Task to carry out: Leave out the pictures and repeat the data exactly.

Records to process:
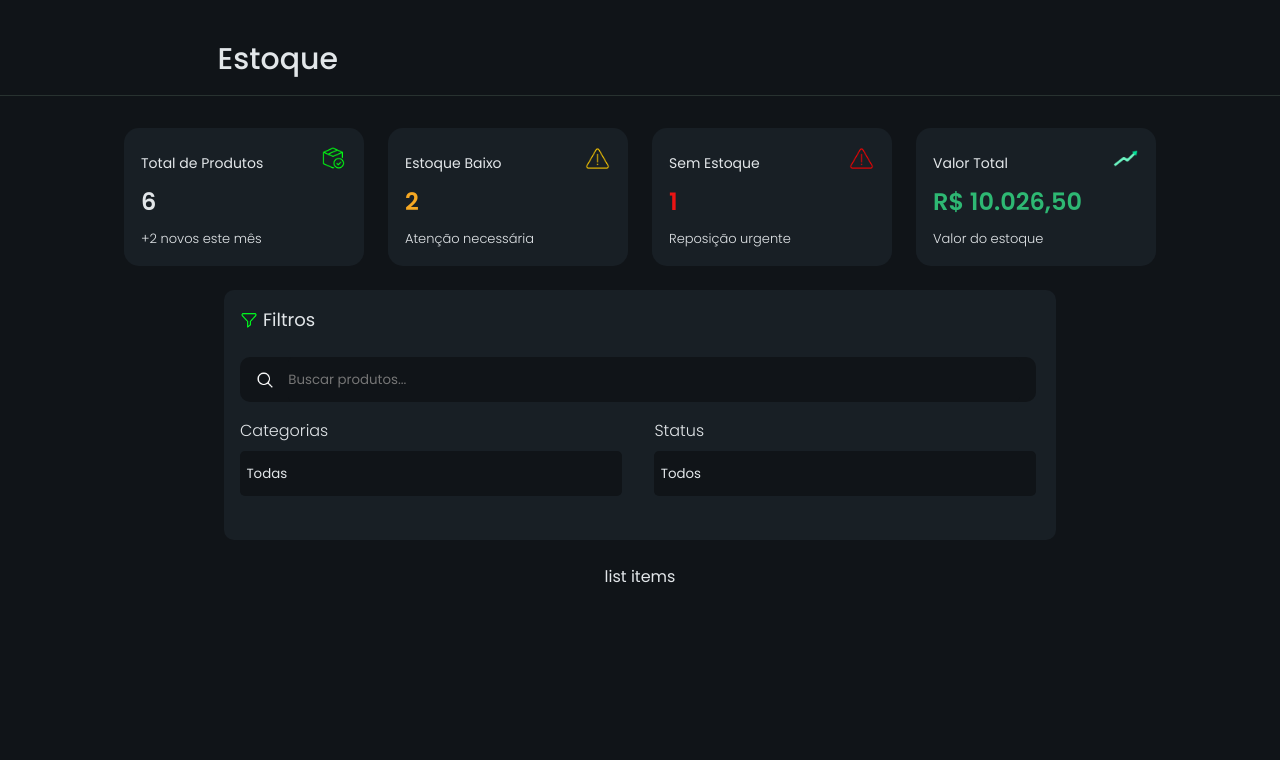
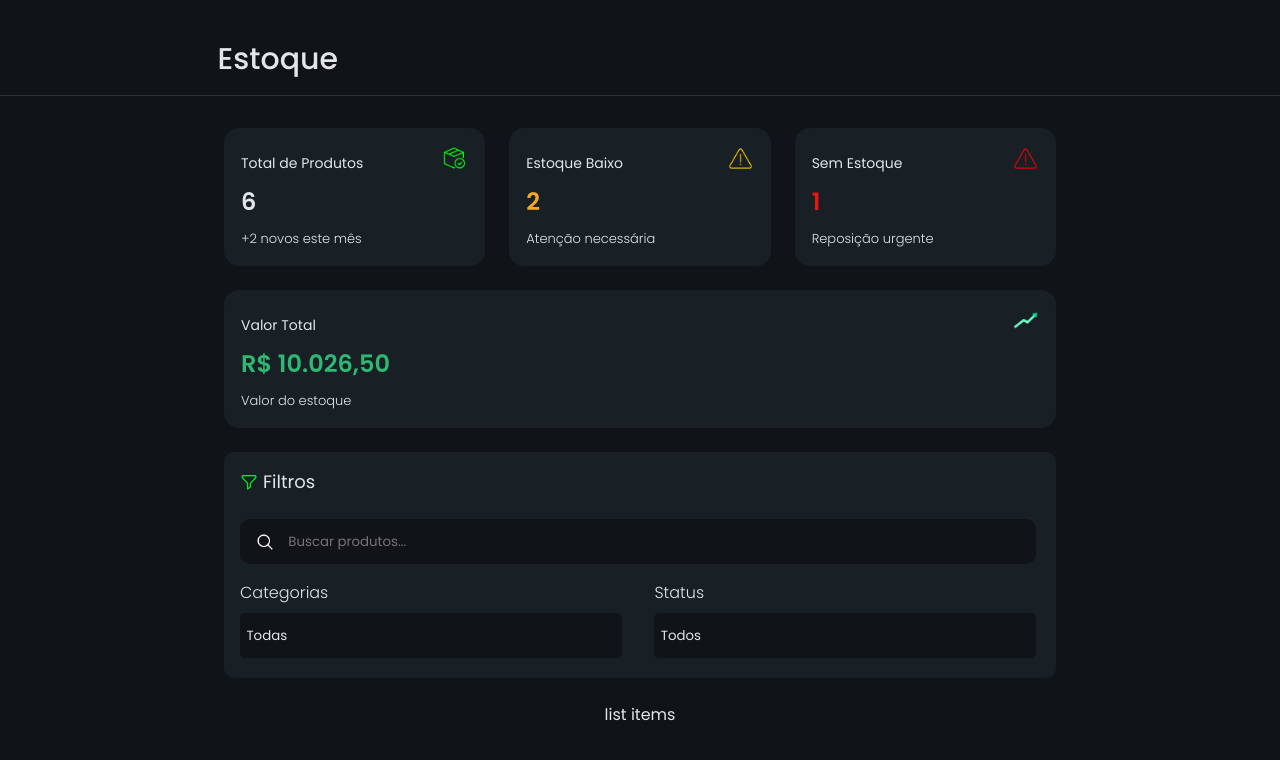
Before and after one commit to Gabrielsoac/stock-web, an Angular app: page / in a window 1280 px wide. Shown: the top 760 px of the page. Built offline with nearby package versions, Linux system fonts and the light colour scheme.

Commit message:
fix: estoque tab responviness

```diff
--- a/src/app/components/stock/stock.scss
+++ b/src/app/components/stock/stock.scss
@@ -13,7 +13,7 @@
   flex-direction: column;
   justify-content: center;
   align-items: center;
-  width: 100%;
+  width: 65%;
   gap: 3vh;
 }
 
@@ -39,17 +39,23 @@
   width: 100%;
   align-items: center;
   justify-content: center;
+  margin-top: 4vh;
 }
 
 .product-informations {
   display: flex;
+  width: 100%;
   flex-wrap: wrap;
   flex-direction: row;
   justify-content: center;
   align-items: center;
+  gap: 3vh;
+  list-style: none;
+}
 
-  width: 100%;
-  gap: 3vh;
+.product-informations > * {
+  flex: 1 1 200px;
+  min-width: 0;
 }
 
 .filters-section {
@@ -61,8 +67,10 @@
 
   background-color: $card;
 
-  width: 65%;
-  height: 250px;
+  width: 100%;
+  height: 100%;
+
+  padding-bottom: 20px;
   border-radius: 10px;
   gap: 3vh;
 }
@@ -74,6 +82,8 @@
   justify-content: start;
   width: 100%;
   padding-left: 2vh;
+
+  flex-wrap: wrap;
 }
 
 .search-items {
@@ -141,6 +151,12 @@
   gap: 1vw;
 }
 
+@media(max-width: 845px){
+  .selects {
+    flex-direction: column;
+  }
+}
+
 .select {
   width: 95%;
   padding: 0.5vw;
--- a/src/app/shared/info-card/info-card.scss
+++ b/src/app/shared/info-card/info-card.scss
@@ -8,12 +8,11 @@
 
   background-color: $card;
 
-  width: 30vh;
-  margin-top: 4vh;
-
+  height: 100%;
   border: 2px solid transparent;
   transition: all 0.3s ease;
   border-radius: 15px;
+  flex-grow: 1;
 }
 
 #info-card:hover {
```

Answer to this exercise:
Before and after one commit to Gabrielsoac/stock-web, an Angular app: page / in a window 1280 px wide. Shown: the top 760 px of the page. Built offline with nearby package versions, Linux system fonts and the light colour scheme.

Commit message:
fix: estoque tab responviness

```diff
--- a/src/app/components/stock/stock.scss
+++ b/src/app/components/stock/stock.scss
@@ -13,7 +13,7 @@
   flex-direction: column;
   justify-content: center;
   align-items: center;
-  width: 100%;
+  width: 65%;
   gap: 3vh;
 }
 
@@ -39,17 +39,23 @@
   width: 100%;
   align-items: center;
   justify-content: center;
+  margin-top: 4vh;
 }
 
 .product-informations {
   display: flex;
+  width: 100%;
   flex-wrap: wrap;
   flex-direction: row;
   justify-content: center;
   align-items: center;
+  gap: 3vh;
+  list-style: none;
+}
 
-  width: 100%;
-  gap: 3vh;
+.product-informations > * {
+  flex: 1 1 200px;
+  min-width: 0;
 }
 
 .filters-section {
@@ -61,8 +67,10 @@
 
   background-color: $card;
 
-  width: 65%;
-  height: 250px;
+  width: 100%;
+  height: 100%;
+
+  padding-bottom: 20px;
   border-radius: 10px;
   gap: 3vh;
 }
@@ -74,6 +82,8 @@
   justify-content: start;
   width: 100%;
   padding-left: 2vh;
+
+  flex-wrap: wrap;
 }
 
 .search-items {
@@ -141,6 +151,12 @@
   gap: 1vw;
 }
 
+@media(max-width: 845px){
+  .selects {
+    flex-direction: column;
+  }
+}
+
 .select {
   width: 95%;
   padding: 0.5vw;
--- a/src/app/shared/info-card/info-card.scss
+++ b/src/app/shared/info-card/info-card.scss
@@ -8,12 +8,11 @@
 
   background-color: $card;
 
-  width: 30vh;
-  margin-top: 4vh;
-
+  height: 100%;
   border: 2px solid transparent;
   transition: all 0.3s ease;
   border-radius: 15px;
+  flex-grow: 1;
 }
 
 #info-card:hover {
```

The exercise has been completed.